### Exercise requirements:
Show the lines below where "developing" occurs.

### Entries shown:
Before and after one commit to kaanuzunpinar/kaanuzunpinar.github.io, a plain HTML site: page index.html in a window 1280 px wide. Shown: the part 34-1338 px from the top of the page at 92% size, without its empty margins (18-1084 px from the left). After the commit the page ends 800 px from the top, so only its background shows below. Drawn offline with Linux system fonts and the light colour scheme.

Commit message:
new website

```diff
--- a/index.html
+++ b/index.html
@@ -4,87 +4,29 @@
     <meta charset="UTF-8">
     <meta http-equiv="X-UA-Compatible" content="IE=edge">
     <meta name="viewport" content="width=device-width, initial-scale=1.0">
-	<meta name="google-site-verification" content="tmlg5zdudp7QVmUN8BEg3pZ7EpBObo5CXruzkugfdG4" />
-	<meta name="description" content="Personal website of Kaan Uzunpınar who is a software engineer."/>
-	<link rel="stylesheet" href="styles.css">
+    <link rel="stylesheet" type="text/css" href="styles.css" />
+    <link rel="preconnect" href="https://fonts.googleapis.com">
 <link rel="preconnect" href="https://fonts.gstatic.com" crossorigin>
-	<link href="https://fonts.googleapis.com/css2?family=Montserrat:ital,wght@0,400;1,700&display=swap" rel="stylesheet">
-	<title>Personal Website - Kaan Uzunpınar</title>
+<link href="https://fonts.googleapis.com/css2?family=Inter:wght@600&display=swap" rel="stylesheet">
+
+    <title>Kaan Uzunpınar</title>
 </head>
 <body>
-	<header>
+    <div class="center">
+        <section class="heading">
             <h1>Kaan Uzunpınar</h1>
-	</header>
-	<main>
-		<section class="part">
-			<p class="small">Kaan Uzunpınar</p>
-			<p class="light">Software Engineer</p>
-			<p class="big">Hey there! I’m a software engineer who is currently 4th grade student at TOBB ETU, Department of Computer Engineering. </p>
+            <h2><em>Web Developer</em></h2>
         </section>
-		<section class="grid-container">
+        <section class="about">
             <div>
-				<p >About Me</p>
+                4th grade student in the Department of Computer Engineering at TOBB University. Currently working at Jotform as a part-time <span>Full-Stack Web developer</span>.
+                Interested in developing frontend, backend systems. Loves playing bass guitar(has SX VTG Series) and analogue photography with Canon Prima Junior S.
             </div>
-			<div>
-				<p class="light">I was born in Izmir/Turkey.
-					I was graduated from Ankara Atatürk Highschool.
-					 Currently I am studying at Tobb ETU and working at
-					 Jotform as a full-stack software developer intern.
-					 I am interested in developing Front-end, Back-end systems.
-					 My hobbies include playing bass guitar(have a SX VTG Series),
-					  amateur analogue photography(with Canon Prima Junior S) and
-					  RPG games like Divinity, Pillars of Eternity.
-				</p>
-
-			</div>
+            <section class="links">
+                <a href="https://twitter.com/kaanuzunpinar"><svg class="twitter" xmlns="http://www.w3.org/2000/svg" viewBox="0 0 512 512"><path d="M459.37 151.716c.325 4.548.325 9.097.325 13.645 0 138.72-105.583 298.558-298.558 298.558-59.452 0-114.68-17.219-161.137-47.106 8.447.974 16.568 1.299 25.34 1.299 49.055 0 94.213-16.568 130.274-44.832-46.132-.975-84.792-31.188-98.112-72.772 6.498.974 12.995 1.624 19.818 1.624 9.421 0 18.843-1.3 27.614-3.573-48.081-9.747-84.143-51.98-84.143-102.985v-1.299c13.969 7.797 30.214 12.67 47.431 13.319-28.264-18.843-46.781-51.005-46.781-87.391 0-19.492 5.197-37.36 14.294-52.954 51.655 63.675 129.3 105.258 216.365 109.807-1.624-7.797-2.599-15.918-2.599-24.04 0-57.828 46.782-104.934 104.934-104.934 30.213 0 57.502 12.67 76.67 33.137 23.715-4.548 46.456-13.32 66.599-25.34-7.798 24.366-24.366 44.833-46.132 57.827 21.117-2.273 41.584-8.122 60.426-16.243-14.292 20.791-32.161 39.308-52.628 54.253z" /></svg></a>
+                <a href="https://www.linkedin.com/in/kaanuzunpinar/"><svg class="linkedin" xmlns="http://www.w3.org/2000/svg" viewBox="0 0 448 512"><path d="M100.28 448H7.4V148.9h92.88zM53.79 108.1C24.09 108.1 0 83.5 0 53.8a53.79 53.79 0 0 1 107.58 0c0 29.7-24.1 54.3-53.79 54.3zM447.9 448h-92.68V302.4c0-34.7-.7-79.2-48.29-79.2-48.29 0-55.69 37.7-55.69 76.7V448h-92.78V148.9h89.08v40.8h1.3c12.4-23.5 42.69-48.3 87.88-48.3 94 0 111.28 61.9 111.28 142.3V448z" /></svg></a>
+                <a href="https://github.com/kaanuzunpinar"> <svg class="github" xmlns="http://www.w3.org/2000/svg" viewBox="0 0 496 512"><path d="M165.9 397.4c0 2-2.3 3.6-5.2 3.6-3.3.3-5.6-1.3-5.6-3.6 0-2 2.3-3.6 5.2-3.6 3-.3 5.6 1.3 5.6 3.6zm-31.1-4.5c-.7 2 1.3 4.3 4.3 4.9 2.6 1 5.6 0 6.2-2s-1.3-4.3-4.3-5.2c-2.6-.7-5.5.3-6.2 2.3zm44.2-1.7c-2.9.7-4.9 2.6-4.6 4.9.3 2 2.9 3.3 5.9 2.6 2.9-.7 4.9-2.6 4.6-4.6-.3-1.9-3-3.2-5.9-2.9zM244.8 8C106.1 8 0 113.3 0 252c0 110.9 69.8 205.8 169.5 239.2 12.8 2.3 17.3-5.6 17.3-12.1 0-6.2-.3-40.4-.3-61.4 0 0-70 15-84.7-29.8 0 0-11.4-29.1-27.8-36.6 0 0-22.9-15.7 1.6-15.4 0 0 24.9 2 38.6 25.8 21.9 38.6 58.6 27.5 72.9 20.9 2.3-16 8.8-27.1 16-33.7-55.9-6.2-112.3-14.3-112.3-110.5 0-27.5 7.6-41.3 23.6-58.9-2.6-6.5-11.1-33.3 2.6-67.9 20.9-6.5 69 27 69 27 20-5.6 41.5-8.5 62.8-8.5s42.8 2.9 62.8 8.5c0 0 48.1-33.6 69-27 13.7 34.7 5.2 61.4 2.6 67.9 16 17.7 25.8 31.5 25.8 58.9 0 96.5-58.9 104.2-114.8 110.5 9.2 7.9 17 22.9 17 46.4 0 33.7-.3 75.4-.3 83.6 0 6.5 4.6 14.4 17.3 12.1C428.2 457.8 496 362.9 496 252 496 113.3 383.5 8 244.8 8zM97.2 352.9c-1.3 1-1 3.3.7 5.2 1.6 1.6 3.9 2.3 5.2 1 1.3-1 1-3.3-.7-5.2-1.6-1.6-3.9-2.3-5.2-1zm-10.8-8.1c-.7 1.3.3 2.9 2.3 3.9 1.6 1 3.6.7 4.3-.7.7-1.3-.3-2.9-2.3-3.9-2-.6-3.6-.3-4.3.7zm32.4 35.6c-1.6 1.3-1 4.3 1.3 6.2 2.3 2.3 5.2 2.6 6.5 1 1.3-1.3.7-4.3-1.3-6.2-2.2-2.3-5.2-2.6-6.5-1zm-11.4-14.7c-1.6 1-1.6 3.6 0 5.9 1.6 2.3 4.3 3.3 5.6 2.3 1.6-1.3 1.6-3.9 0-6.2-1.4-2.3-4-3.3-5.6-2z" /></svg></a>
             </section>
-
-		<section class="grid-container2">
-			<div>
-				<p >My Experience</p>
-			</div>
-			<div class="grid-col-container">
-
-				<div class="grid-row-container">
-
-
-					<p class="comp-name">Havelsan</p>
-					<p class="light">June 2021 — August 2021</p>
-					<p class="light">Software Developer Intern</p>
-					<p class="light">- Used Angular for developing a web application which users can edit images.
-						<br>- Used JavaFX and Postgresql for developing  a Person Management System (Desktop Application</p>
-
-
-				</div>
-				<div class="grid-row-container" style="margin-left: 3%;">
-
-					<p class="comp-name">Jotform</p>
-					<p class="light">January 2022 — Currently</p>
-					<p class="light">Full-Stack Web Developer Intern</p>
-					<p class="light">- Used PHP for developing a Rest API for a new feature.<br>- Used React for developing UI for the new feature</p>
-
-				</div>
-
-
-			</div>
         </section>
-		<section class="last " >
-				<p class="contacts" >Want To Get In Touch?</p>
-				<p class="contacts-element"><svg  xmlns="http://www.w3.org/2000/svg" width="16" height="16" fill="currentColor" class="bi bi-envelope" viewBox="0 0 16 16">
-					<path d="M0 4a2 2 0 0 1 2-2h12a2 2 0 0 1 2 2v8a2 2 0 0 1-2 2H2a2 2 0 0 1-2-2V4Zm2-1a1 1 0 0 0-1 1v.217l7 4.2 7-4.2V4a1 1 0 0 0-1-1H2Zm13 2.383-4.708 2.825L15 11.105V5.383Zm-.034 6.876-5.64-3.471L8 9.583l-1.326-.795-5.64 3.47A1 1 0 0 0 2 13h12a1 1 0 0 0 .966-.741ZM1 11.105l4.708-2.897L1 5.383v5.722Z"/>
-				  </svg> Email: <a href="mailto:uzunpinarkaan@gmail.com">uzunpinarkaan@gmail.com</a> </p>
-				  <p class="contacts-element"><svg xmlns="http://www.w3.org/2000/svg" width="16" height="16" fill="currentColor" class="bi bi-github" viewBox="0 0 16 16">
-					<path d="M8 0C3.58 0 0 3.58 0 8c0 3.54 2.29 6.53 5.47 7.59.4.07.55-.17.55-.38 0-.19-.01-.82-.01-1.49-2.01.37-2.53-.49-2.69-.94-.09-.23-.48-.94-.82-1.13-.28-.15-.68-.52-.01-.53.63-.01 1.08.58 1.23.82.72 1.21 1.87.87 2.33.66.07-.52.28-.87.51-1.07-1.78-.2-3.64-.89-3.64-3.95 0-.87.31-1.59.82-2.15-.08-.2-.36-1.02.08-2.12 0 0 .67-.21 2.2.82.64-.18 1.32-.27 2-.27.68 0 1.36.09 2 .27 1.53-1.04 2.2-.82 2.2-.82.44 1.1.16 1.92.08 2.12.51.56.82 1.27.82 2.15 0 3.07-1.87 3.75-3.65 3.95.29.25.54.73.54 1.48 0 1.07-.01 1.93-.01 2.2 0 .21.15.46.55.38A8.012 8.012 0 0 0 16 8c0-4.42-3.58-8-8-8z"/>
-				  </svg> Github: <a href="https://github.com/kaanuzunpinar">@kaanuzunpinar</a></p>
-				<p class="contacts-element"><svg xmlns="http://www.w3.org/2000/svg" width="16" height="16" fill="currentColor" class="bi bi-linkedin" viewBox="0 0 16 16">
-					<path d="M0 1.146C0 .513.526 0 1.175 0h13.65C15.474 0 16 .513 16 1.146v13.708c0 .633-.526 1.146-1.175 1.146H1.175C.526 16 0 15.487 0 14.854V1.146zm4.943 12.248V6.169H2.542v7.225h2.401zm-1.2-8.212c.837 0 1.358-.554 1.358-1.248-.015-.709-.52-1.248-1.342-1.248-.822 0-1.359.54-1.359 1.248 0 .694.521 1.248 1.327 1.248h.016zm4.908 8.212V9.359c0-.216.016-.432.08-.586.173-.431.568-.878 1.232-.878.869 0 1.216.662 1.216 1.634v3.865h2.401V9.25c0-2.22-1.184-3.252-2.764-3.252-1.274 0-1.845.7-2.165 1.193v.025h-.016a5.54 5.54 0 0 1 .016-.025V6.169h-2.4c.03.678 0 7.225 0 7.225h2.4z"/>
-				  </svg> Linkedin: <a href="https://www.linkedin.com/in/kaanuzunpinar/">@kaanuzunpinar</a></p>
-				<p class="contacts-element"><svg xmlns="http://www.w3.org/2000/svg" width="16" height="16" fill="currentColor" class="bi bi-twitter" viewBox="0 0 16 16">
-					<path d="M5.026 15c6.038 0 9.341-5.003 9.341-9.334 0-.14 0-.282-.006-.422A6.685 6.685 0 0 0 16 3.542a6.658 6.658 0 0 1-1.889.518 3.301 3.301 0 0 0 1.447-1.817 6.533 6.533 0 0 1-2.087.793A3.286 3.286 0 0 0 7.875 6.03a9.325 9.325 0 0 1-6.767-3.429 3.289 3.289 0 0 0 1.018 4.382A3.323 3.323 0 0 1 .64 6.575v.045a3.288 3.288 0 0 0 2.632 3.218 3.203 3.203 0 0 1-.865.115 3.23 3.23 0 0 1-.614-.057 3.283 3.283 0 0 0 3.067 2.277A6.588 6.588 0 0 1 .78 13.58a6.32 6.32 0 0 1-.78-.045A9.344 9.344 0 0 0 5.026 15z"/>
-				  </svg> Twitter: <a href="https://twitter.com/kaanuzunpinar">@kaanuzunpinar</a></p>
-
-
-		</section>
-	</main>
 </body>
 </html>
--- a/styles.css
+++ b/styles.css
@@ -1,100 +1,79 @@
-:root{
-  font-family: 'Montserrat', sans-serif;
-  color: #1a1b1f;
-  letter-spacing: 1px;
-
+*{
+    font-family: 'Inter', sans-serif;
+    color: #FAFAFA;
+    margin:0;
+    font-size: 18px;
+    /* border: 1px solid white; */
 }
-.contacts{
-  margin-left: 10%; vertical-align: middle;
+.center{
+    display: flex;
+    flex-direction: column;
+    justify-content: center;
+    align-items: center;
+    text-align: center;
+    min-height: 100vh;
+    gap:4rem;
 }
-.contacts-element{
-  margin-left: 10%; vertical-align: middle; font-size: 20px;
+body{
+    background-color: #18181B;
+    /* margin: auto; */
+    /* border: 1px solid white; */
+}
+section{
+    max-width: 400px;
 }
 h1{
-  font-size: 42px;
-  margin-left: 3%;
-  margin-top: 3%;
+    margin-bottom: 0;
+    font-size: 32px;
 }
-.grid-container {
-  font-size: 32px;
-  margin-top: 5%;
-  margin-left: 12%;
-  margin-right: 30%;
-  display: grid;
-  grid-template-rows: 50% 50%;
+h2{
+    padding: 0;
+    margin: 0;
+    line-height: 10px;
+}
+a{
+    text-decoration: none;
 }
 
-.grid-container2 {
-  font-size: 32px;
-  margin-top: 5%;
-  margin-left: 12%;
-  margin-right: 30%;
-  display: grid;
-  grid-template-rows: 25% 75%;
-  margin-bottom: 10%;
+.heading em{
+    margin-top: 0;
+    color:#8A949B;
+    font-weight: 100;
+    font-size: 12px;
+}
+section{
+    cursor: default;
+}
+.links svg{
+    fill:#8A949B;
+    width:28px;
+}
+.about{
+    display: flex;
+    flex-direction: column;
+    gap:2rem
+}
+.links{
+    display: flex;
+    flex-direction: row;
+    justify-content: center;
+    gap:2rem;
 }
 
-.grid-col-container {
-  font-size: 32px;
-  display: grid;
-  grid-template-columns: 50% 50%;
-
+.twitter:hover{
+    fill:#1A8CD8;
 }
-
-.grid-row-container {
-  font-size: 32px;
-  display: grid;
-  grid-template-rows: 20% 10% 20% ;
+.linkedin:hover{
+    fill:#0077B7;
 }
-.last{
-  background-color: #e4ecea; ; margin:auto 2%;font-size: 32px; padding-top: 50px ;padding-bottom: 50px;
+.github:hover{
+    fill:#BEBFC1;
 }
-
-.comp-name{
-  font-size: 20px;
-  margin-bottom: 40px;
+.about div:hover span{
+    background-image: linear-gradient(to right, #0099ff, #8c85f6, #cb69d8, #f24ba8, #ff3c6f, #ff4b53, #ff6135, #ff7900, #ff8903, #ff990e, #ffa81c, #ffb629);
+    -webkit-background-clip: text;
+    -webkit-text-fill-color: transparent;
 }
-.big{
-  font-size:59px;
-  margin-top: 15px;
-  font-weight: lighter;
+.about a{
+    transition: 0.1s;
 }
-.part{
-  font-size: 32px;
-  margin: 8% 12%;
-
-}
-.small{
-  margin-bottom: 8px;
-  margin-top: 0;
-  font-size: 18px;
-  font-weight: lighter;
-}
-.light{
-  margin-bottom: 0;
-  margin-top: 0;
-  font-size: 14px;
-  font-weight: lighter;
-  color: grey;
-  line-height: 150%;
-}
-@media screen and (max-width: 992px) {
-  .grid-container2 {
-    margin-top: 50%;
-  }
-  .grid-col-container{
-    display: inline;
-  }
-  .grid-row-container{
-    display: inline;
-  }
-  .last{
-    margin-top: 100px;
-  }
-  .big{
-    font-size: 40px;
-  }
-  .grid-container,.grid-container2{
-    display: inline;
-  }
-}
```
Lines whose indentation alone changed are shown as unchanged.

### Final answer:
+                Interested in developing frontend, backend systems. Loves playing bass guitar(has SX VTG Series) and analogue photography with Canon Prima Junior S.
-					 I am interested in developing Front-end, Back-end systems.
-					<p class="light">- Used Angular for developing a web application which users can edit images.
-						<br>- Used JavaFX and Postgresql for developing  a Person Management System (Desktop Application</p>
-					<p class="light">- Used PHP for developing a Rest API for a new feature.<br>- Used React for developing UI for the new feature</p>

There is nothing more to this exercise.